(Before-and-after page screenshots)
☆ ☆ ☆ ☆ ☆

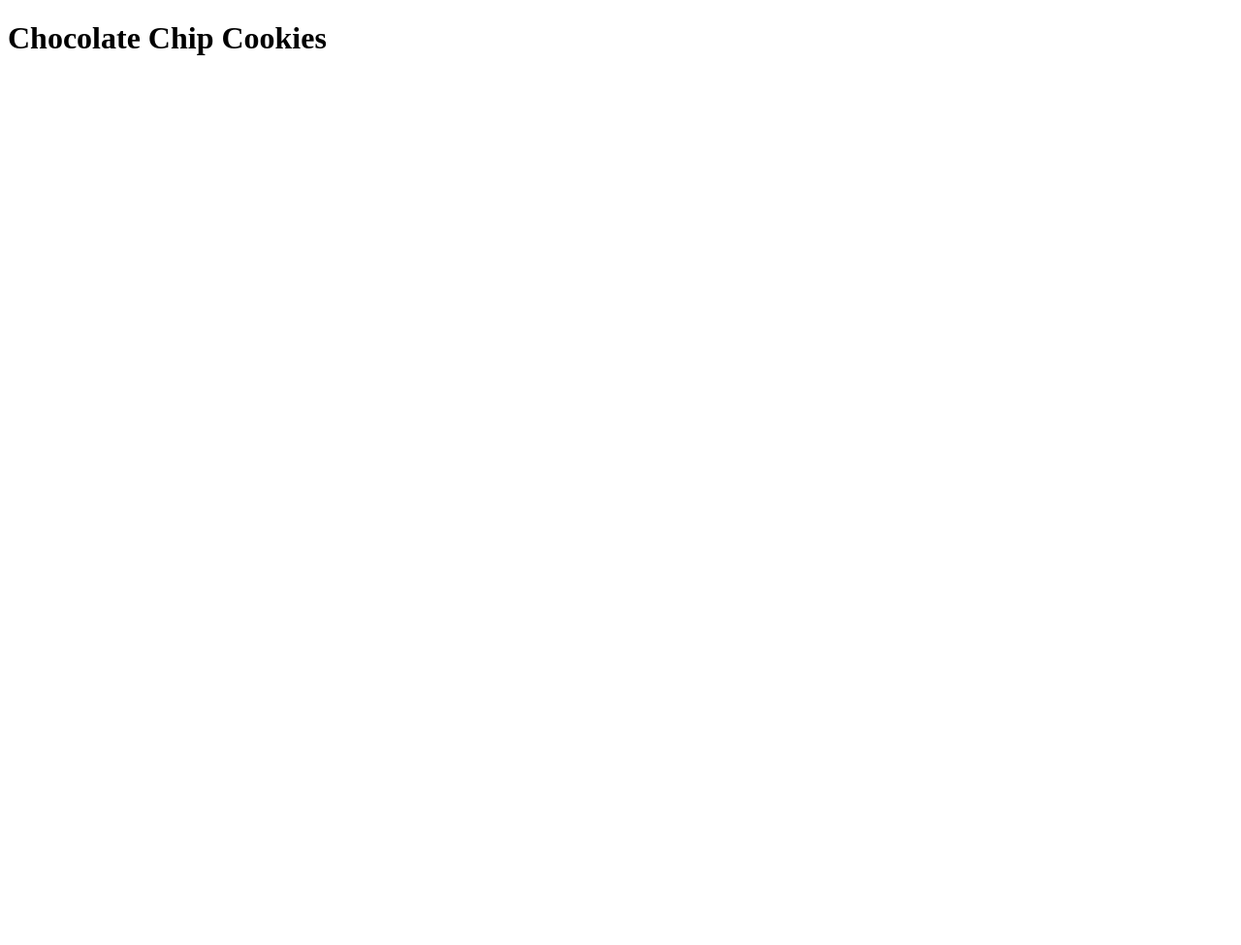
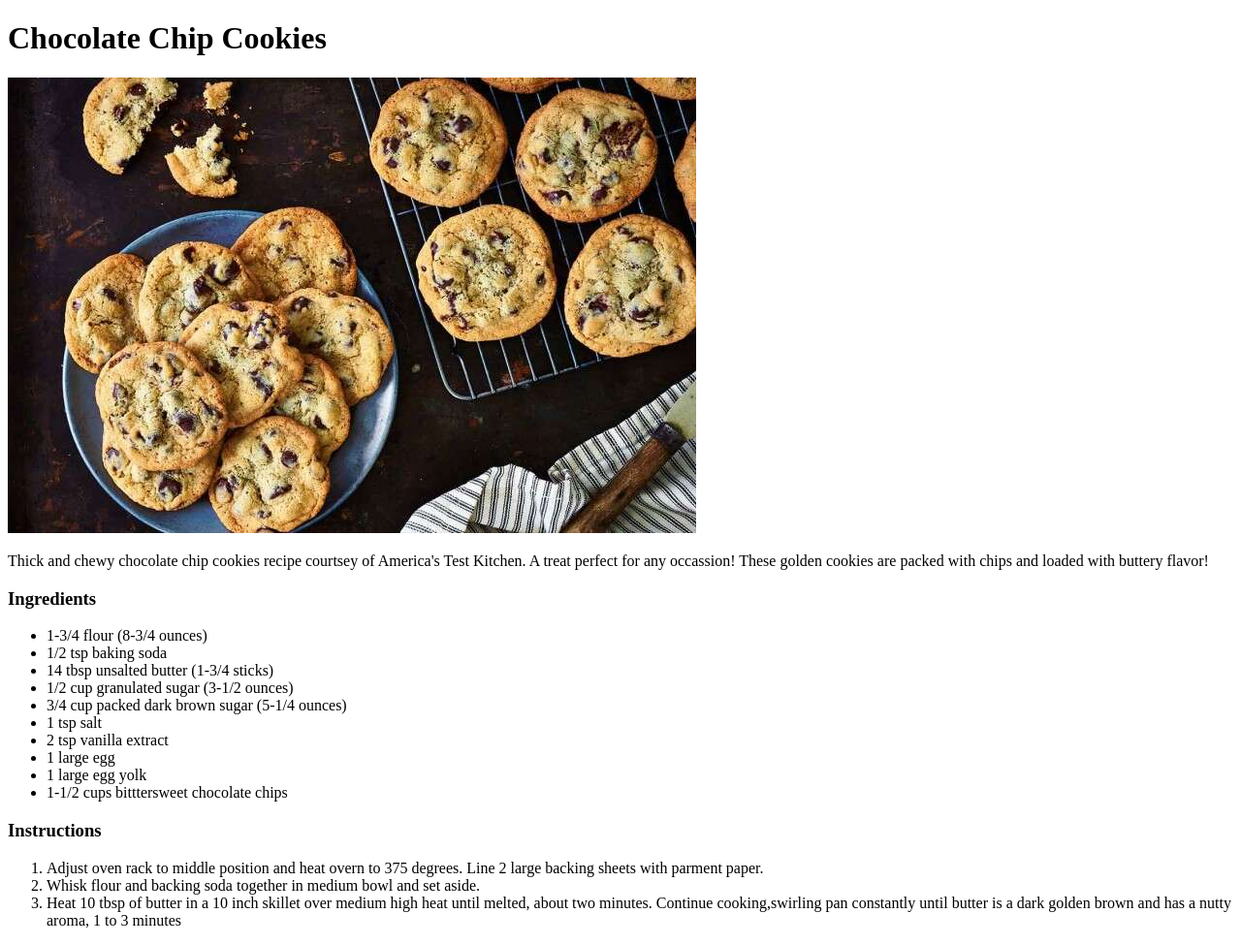
Before and after one commit to joyceha12/odin-recipes, a plain HTML site: page recipes/chocolate_chip_cookies.html in a window 1280 px wide. Shown: the whole page at 97% size. Before the commit the page ends 800 px from the top, so only its background shows below. Drawn offline with Linux system fonts and the light colour scheme.

Commit message:
Add image, ingredient list, and instructions to chocolate_chip_cookies.html

```diff
--- a/recipes/chocolate_chip_cookies.html
+++ b/recipes/chocolate_chip_cookies.html
@@ -7,5 +7,33 @@
     </head>
     <body>
         <h1>Chocolate Chip Cookies</h1>
+        <img src="img/chocolate_chip_cookies.jpg" alt="chocolate chip cookies on
+        kitchen table">
+        <p>Thick and chewy chocolate chip cookies recipe courtsey of America's
+            Test Kitchen. A treat perfect for any occassion! These golden cookies
+            are packed with chips and loaded with buttery flavor!</p>
+        <h3>Ingredients</h3>
+        <ul>
+            <li>1-3/4 flour (8-3/4 ounces)</li>
+            <li>1/2 tsp baking soda</li>
+            <li>14 tbsp unsalted butter (1-3/4 sticks)</li>
+            <li>1/2 cup granulated sugar (3-1/2 ounces)</li>
+            <li>3/4 cup packed dark brown sugar (5-1/4 ounces)</li>
+            <li>1 tsp salt</li>
+            <li>2 tsp vanilla extract</li>
+            <li>1 large egg</li>
+            <li>1 large egg yolk</li>
+            <li>1-1/2 cups bitttersweet chocolate chips</li>
+        </ul>
+        <h3>Instructions</h3>
+        <ol>
+            <li>Adjust oven rack to middle position and heat overn to 375 degrees.
+                Line 2 large backing sheets with parment paper.</li>
+            <li>Whisk flour and backing soda together in medium bowl and set aside.</li>
+            <li>Heat 10 tbsp of butter in a 10 inch skillet over medium high heat
+                until melted, about two minutes. Continue cooking,swirling pan
+                constantly until butter is a dark golden brown and has a nutty aroma,
+                1 to 3 minutes</li>
+        </ol>
     </body>
 </html>
```
Also changed, not shown: recipes/img/chocolate_chip_cookies.jpg (added).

☆ ☆ ☆ ☆ ☆

=== WORK INSTRUCTIONS ===
Set each line of the records down exactly, leaving every picture out.

=== ANSWER FOR THE TASK ===
Before and after one commit to joyceha12/odin-recipes, a plain HTML site: page recipes/chocolate_chip_cookies.html in a window 1280 px wide. Shown: the whole page at 97% size. Before the commit the page ends 800 px from the top, so only its background shows below. Drawn offline with Linux system fonts and the light colour scheme.

Commit message:
Add image, ingredient list, and instructions to chocolate_chip_cookies.html

```diff
--- a/recipes/chocolate_chip_cookies.html
+++ b/recipes/chocolate_chip_cookies.html
@@ -7,5 +7,33 @@
     </head>
     <body>
         <h1>Chocolate Chip Cookies</h1>
+        <img src="img/chocolate_chip_cookies.jpg" alt="chocolate chip cookies on
+        kitchen table">
+        <p>Thick and chewy chocolate chip cookies recipe courtsey of America's
+            Test Kitchen. A treat perfect for any occassion! These golden cookies
+            are packed with chips and loaded with buttery flavor!</p>
+        <h3>Ingredients</h3>
+        <ul>
+            <li>1-3/4 flour (8-3/4 ounces)</li>
+            <li>1/2 tsp baking soda</li>
+            <li>14 tbsp unsalted butter (1-3/4 sticks)</li>
+            <li>1/2 cup granulated sugar (3-1/2 ounces)</li>
+            <li>3/4 cup packed dark brown sugar (5-1/4 ounces)</li>
+            <li>1 tsp salt</li>
+            <li>2 tsp vanilla extract</li>
+            <li>1 large egg</li>
+            <li>1 large egg yolk</li>
+            <li>1-1/2 cups bitttersweet chocolate chips</li>
+        </ul>
+        <h3>Instructions</h3>
+        <ol>
+            <li>Adjust oven rack to middle position and heat overn to 375 degrees.
+                Line 2 large backing sheets with parment paper.</li>
+            <li>Whisk flour and backing soda together in medium bowl and set aside.</li>
+            <li>Heat 10 tbsp of butter in a 10 inch skillet over medium high heat
+                until melted, about two minutes. Continue cooking,swirling pan
+                constantly until butter is a dark golden brown and has a nutty aroma,
+                1 to 3 minutes</li>
+        </ol>
     </body>
 </html>
```
Also changed, not shown: recipes/img/chocolate_chip_cookies.jpg (added).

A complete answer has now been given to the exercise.